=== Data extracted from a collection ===
=-=-=
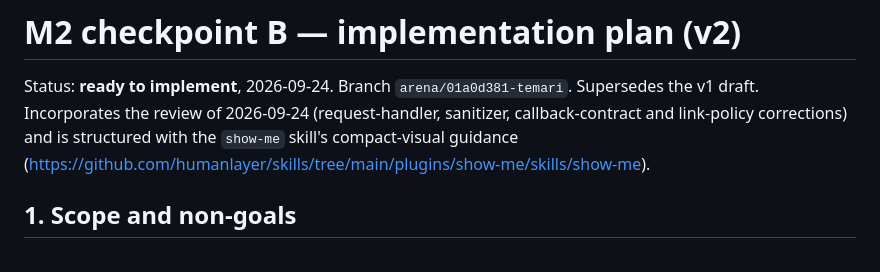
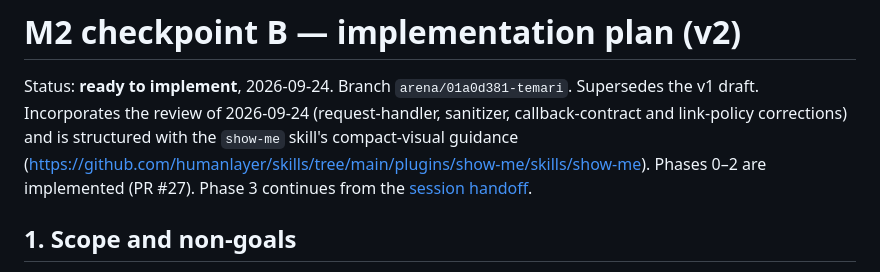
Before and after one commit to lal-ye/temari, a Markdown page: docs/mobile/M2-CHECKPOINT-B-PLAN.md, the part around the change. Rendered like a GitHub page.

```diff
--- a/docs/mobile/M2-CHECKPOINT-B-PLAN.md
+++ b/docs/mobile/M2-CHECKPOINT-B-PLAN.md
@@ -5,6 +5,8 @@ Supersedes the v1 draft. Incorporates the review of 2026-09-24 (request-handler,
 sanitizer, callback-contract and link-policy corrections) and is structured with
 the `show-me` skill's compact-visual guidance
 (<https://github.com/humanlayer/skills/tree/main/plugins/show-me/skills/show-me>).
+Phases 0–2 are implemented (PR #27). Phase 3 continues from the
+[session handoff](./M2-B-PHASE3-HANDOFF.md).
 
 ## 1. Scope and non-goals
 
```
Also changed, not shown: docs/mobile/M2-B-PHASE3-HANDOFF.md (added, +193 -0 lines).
=-=-=
=== Work task ===
Search the records for lines holding the word "HANDOFF", then copy each line you find.

=== Reply to the exercise ===
+[session handoff](./M2-B-PHASE3-HANDOFF.md).
Also changed, not shown: docs/mobile/M2-B-PHASE3-HANDOFF.md (added, +193 -0 lines).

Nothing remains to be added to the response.